→ PROBLEM STATEMENT:
When you find the word "actions" in a line of the entries, please copy the whole line.

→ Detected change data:

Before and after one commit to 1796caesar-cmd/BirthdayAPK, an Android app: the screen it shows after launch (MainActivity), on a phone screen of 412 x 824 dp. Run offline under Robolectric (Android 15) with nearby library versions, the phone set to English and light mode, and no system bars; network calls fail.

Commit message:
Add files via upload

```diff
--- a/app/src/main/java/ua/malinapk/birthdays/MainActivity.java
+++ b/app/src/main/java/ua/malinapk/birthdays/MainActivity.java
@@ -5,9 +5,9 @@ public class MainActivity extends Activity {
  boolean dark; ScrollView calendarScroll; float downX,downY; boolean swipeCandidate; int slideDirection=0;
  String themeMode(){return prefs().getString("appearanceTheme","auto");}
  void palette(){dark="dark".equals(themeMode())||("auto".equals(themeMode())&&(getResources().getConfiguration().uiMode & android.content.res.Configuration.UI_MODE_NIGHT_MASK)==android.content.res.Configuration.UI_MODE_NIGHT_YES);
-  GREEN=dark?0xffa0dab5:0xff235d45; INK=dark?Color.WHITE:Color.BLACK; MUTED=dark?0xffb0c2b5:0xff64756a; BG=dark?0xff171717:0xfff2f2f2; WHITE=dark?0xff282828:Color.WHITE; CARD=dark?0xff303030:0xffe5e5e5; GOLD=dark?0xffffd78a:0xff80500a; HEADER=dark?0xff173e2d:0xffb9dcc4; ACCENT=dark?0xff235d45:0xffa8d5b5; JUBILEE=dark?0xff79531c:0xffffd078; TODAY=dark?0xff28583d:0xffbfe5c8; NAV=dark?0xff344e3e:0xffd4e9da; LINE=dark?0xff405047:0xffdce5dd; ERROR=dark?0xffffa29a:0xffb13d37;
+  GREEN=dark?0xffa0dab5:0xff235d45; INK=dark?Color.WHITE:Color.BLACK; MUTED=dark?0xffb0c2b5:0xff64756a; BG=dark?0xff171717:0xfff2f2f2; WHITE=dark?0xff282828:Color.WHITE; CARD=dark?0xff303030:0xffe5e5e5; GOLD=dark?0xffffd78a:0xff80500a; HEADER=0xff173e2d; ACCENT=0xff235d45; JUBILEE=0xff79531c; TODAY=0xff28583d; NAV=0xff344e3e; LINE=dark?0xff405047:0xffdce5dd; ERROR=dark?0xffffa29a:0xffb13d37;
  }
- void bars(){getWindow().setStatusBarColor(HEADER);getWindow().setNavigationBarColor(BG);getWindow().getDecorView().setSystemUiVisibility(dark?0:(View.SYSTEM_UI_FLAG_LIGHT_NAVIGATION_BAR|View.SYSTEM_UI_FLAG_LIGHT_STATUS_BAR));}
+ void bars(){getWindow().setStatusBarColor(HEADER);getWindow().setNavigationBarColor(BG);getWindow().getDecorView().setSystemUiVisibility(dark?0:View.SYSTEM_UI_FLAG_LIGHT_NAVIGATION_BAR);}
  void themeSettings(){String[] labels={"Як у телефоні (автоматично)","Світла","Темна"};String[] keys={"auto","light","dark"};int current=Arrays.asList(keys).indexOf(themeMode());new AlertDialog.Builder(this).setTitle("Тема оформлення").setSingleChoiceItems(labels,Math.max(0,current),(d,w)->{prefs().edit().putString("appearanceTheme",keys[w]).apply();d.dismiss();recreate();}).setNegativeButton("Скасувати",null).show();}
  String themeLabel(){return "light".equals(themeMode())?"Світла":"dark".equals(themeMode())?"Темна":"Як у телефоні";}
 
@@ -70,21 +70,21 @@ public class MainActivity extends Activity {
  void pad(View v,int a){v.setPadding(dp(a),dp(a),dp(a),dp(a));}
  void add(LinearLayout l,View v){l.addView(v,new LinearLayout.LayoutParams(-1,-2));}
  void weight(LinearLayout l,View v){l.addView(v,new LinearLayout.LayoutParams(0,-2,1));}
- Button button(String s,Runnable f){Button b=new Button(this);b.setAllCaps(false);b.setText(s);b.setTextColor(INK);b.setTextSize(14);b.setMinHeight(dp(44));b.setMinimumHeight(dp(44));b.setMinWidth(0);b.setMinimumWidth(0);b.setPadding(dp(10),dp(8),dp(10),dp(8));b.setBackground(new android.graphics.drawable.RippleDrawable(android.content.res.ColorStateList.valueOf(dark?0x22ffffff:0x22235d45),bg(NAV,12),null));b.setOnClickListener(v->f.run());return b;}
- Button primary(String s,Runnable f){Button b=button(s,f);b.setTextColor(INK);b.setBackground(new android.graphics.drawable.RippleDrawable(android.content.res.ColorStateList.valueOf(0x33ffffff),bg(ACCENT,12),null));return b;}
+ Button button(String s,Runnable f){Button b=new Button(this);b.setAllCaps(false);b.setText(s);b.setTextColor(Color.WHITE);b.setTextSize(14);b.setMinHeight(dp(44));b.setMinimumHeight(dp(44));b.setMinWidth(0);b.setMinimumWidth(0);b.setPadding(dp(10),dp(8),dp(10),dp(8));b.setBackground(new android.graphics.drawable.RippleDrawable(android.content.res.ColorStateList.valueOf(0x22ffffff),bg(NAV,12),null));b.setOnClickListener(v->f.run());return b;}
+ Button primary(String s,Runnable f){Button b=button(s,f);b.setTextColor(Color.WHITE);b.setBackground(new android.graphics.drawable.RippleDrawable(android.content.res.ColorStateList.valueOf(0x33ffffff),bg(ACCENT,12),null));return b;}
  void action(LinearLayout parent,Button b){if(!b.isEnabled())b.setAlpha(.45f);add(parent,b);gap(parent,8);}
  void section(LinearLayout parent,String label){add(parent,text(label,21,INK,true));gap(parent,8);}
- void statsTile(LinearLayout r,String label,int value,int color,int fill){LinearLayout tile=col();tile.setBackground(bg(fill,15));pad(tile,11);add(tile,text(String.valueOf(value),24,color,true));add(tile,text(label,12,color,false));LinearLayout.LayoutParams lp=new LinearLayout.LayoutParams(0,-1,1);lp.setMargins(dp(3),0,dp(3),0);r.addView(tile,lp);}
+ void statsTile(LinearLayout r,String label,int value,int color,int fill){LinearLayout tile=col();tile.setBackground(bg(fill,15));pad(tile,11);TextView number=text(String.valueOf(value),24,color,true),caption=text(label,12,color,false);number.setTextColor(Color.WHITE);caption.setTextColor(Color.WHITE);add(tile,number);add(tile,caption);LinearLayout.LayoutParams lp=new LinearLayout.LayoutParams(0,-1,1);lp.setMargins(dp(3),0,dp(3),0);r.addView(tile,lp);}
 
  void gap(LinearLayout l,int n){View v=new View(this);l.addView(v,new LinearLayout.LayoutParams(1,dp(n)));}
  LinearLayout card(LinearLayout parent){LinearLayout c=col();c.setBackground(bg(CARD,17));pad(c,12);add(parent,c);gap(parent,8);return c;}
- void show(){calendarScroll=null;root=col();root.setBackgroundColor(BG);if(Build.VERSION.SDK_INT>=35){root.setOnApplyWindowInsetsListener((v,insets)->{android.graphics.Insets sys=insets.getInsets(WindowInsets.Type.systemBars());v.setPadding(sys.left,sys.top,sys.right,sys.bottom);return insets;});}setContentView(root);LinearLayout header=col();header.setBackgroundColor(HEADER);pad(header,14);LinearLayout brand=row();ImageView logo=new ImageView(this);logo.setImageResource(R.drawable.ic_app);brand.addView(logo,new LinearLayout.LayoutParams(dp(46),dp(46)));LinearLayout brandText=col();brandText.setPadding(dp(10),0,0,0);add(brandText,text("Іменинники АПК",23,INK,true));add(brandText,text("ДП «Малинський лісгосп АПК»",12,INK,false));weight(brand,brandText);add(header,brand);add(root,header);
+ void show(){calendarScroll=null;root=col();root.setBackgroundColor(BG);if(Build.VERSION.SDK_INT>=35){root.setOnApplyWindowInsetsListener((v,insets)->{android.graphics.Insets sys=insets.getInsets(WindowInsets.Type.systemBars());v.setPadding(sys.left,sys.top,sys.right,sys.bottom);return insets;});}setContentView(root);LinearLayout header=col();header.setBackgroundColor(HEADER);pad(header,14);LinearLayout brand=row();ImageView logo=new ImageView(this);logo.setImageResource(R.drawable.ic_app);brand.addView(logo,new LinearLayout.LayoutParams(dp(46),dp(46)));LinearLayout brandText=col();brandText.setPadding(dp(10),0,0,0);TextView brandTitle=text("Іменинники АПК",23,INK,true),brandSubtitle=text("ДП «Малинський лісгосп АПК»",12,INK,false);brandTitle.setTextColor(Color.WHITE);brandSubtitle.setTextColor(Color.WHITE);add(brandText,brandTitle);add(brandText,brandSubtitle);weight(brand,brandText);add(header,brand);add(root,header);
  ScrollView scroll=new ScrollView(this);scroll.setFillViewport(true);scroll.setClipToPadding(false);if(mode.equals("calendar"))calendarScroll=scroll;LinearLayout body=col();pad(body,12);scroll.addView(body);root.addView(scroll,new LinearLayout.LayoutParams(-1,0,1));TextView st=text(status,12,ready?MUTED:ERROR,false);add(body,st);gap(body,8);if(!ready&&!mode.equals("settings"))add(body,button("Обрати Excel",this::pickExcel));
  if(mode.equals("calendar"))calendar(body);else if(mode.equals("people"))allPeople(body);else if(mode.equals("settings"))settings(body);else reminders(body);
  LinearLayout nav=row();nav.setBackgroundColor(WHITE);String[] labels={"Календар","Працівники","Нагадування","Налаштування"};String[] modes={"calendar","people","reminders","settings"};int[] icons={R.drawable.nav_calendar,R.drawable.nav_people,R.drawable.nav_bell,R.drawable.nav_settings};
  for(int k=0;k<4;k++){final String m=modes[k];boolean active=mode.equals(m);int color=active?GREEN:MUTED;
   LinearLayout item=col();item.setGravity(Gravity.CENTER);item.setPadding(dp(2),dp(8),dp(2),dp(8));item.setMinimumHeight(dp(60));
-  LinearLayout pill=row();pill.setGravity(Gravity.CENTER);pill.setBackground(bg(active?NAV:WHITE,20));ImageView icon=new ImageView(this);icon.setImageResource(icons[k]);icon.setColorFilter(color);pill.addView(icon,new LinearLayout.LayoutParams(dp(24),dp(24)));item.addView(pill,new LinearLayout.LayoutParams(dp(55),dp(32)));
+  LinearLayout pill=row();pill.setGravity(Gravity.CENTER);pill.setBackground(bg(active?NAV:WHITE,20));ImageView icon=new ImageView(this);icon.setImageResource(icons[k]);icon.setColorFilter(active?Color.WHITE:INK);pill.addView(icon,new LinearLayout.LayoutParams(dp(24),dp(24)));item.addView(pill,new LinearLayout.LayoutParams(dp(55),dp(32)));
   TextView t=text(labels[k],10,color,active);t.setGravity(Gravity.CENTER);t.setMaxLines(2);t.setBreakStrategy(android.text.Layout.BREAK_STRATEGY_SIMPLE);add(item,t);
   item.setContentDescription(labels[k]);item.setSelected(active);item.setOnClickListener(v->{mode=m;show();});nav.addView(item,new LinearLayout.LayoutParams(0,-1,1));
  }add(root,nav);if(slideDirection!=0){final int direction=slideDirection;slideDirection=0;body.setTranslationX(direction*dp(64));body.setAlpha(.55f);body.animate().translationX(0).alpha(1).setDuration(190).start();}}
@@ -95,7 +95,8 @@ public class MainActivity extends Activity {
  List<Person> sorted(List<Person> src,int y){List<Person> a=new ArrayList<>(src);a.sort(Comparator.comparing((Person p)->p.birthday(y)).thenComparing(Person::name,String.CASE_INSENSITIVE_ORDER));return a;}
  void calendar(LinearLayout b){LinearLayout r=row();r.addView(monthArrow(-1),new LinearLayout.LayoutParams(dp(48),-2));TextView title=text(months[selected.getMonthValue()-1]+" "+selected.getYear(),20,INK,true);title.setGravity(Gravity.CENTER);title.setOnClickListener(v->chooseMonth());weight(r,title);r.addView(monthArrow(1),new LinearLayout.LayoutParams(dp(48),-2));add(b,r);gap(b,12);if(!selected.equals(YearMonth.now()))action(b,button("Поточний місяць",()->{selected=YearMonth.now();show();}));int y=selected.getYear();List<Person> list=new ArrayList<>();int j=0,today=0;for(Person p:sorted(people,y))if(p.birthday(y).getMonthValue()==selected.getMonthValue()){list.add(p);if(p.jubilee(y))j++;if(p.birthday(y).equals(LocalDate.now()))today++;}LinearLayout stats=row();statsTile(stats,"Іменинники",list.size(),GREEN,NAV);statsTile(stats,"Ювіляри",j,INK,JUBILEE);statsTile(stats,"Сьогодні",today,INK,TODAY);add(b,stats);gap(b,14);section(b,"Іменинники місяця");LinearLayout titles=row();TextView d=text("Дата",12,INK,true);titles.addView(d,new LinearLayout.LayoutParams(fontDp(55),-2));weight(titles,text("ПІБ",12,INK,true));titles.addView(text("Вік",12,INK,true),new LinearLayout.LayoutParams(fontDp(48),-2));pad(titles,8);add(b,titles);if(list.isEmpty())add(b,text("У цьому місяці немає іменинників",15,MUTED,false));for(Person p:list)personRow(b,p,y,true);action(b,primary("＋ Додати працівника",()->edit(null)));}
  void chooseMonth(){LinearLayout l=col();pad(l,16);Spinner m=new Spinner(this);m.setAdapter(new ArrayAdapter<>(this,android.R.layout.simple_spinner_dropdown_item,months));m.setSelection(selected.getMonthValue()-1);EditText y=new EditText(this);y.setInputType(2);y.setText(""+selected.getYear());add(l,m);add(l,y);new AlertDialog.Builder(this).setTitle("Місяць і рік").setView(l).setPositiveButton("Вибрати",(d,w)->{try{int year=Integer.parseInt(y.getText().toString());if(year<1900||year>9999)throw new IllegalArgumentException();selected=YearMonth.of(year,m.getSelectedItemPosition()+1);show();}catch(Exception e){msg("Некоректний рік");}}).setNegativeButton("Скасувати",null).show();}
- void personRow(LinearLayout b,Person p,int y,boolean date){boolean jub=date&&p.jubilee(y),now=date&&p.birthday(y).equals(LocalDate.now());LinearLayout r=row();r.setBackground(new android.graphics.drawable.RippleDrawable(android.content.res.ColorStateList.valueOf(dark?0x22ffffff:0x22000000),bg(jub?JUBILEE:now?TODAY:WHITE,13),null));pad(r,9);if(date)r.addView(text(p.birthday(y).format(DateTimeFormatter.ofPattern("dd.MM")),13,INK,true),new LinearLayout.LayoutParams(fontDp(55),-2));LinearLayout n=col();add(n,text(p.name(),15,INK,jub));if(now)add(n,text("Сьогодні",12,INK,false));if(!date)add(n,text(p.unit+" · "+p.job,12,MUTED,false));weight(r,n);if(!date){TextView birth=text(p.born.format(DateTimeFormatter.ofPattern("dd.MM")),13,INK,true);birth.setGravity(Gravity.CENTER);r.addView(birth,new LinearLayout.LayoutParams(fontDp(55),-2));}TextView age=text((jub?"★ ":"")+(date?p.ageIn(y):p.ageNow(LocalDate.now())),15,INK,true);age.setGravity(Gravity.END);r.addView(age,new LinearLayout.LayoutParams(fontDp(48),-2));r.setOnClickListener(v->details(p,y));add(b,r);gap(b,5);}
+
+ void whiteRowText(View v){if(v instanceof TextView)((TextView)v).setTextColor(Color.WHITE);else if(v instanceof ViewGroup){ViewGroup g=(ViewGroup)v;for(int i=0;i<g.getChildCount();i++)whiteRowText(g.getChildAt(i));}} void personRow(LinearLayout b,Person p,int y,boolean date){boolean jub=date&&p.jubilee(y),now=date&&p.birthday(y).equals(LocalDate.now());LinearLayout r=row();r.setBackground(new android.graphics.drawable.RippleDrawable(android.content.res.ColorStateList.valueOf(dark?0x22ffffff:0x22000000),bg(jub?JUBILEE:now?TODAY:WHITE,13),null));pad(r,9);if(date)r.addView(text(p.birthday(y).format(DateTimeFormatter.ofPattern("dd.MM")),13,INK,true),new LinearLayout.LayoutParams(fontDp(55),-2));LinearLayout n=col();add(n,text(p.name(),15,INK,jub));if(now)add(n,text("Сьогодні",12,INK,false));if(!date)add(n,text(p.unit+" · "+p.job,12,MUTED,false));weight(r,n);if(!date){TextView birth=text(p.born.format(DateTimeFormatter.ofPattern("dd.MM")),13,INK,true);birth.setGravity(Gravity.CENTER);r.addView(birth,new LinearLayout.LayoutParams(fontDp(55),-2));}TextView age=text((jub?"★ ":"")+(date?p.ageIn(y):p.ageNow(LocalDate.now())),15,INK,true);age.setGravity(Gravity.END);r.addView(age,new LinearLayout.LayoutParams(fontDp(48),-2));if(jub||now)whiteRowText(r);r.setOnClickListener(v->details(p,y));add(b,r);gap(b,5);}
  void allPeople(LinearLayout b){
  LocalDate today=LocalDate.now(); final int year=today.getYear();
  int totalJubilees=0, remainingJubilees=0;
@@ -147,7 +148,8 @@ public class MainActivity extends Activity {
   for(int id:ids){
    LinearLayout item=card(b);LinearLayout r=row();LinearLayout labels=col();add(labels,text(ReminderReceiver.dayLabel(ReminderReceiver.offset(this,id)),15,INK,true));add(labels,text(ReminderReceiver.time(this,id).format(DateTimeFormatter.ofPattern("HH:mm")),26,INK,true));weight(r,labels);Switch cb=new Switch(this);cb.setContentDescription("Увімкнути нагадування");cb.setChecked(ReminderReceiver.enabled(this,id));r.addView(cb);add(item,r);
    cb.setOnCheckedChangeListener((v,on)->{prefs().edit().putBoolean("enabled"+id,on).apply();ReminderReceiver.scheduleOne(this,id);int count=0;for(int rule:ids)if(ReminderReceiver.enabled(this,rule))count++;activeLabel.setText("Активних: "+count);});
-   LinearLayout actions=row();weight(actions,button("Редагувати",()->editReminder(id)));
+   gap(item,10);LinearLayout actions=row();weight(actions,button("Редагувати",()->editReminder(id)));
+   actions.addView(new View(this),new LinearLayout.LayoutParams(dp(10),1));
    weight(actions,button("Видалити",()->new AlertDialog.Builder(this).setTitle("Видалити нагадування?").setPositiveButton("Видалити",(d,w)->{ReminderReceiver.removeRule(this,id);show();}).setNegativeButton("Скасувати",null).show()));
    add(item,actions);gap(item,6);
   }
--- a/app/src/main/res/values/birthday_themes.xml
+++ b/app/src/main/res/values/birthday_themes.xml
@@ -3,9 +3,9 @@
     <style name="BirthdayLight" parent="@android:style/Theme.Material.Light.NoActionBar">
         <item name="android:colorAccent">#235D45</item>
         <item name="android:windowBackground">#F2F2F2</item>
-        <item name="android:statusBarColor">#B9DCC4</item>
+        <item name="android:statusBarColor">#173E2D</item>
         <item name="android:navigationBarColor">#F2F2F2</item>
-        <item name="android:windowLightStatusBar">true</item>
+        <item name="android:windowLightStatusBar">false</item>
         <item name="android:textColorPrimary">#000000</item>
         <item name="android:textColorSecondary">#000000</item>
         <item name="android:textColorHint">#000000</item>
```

→ RESPONSE TO THIS TASK:
-   LinearLayout actions=row();weight(actions,button("Редагувати",()->editReminder(id)));
+   gap(item,10);LinearLayout actions=row();weight(actions,button("Редагувати",()->editReminder(id)));
+   actions.addView(new View(this),new LinearLayout.LayoutParams(dp(10),1));
    weight(actions,button("Видалити",()->new AlertDialog.Builder(this).setTitle("Видалити нагадування?").setPositiveButton("Видалити",(d,w)->{ReminderReceiver.removeRule(this,id);show();}).setNegativeButton("Скасувати",null).show()));
    add(item,actions);gap(item,6);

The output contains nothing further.